Sustainable Satellite Internetwork at the Big Green Gathering
At an environmental festival near Cheddar in Somerset, UK, Psand.net, a consultancy and skills oriented organisation, ran a mobile, sustainably powered satellite wireless internetwork, to investigate the feasibility of alternative sources of power generation.

Connection to the Internet was made using a bi-directional microwave satellite link, while public access terminals were provided at the festival giving visitors a choice of operating systems with which to feel at home and a chance to compare them. Power for the network and laptops for the whole event was provided by solar power and a pedal generator.

Supplying power to remote ICT network sites
When network reach rural and remote areas ahead of the main electricity supply, alternative power sources are necessary. Diesel power generation is common, but technological developments have made it increasingly possible to consider renewable power sources that do not increase net greenhouse gas emissions. These energy technologies are becoming progressively less expensive and more practical.

Solar, wind and water (micro hydro plants) generation is feasible in many places as are   combinations of alternative energy sources (e.g., joint solar and window power generation in Namibia). For individual terminals, human power generation is sometimes used as in pedalling, where a human can generate 20 W or even 40 W fairly easily.

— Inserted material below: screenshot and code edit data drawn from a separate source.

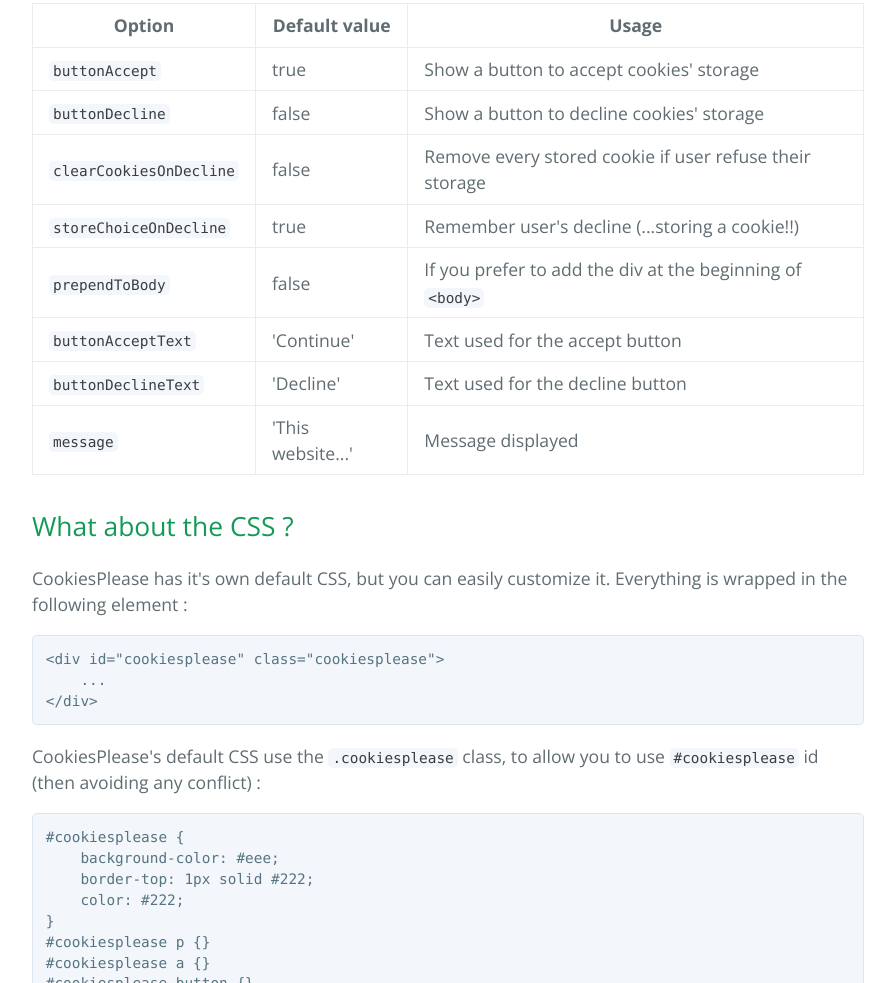
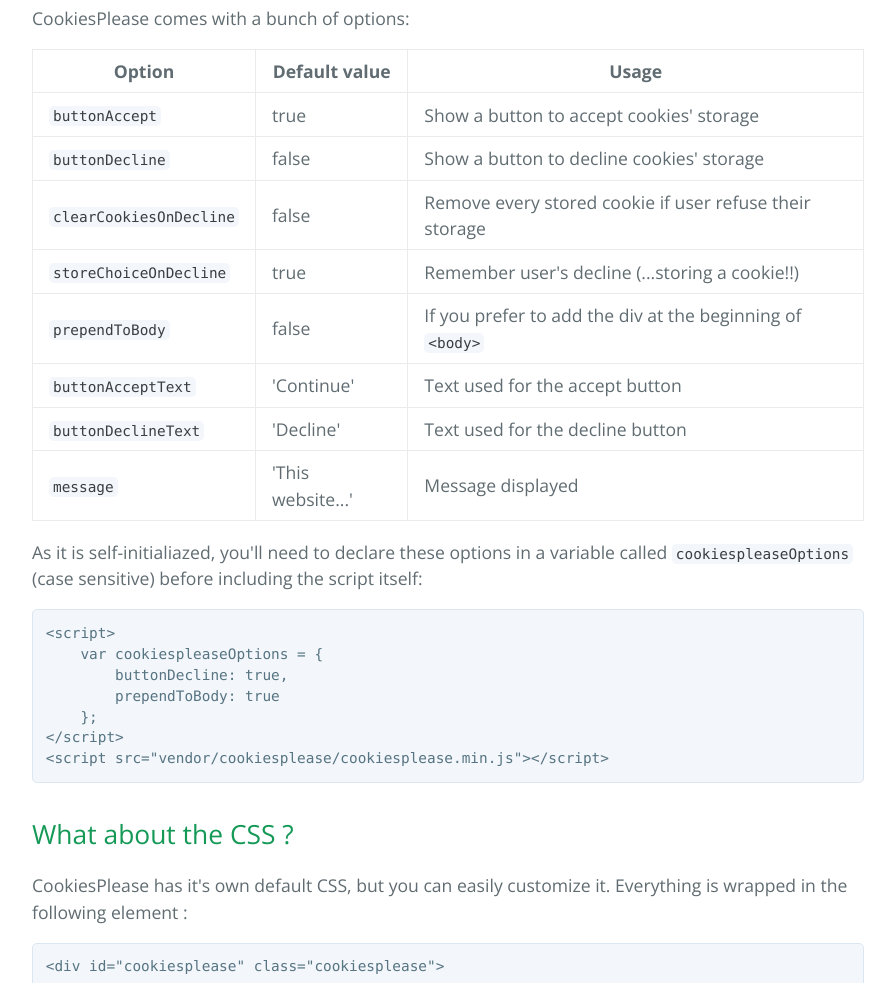
Before and after one commit to zessx/cookiesplease, a plain HTML site: page index.html in a window 1280 px wide. Shown: the part 2165-3148 px from the top of the page, without its empty margins (192-1087 px from the left). Drawn offline with nearby package versions, Linux system fonts and the light colour scheme.

```diff
--- a/index.html
+++ b/index.html
@@ -84,6 +84,8 @@
 <h2>
 <a id="options" class="anchor" href="#options" aria-hidden="true"><span aria-hidden="true" class="octicon octicon-link"></span></a>Options</h2>
 
+<p>CookiesPlease comes with a bunch of options:</p>
+
 <table>
 <thead>
 <tr>
@@ -136,6 +138,17 @@
 </tr>
 </tbody>
 </table>
+
+<p>As it is self-initialiazed, you'll need to declare these options in a variable called <code>cookiespleaseOptions</code> (case sensitive) before including the script itself:</p>
+
+<pre><code>&lt;script&gt;
+    var cookiespleaseOptions = {
+        buttonDecline: true,
+        prependToBody: true
+    };
+&lt;/script&gt;
+&lt;script src="vendor/cookiesplease/cookiesplease.min.js"&gt;&lt;/script&gt;
+</code></pre>
 
 <h2>
 <a id="what-about-the-css-" class="anchor" href="#what-about-the-css-" aria-hidden="true"><span aria-hidden="true" class="octicon octicon-link"></span></a>What about the CSS ?</h2>
```
Also changed, not shown: params.json (+1 -1 lines).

CambodiaSchools.com
Suffering from the legacy of the Khmer Rouge destruction of the education system, some 3,000 villages in Cambodia have no schools, most children either having no chance to learn or studying in the open fields. American Assistance for Cambodia is helping these children in remote regions of Cambodia to catch up with their overseas peers, by providing access to ICTs for education. Through an adopt-a-school programme at CambodiaSchools.com, donations are solicited online to build the schools. Over 200 have been completed so far. With energy provided by solar panels, several of the schools are now connected to the Internet, with future plans to connect the rest.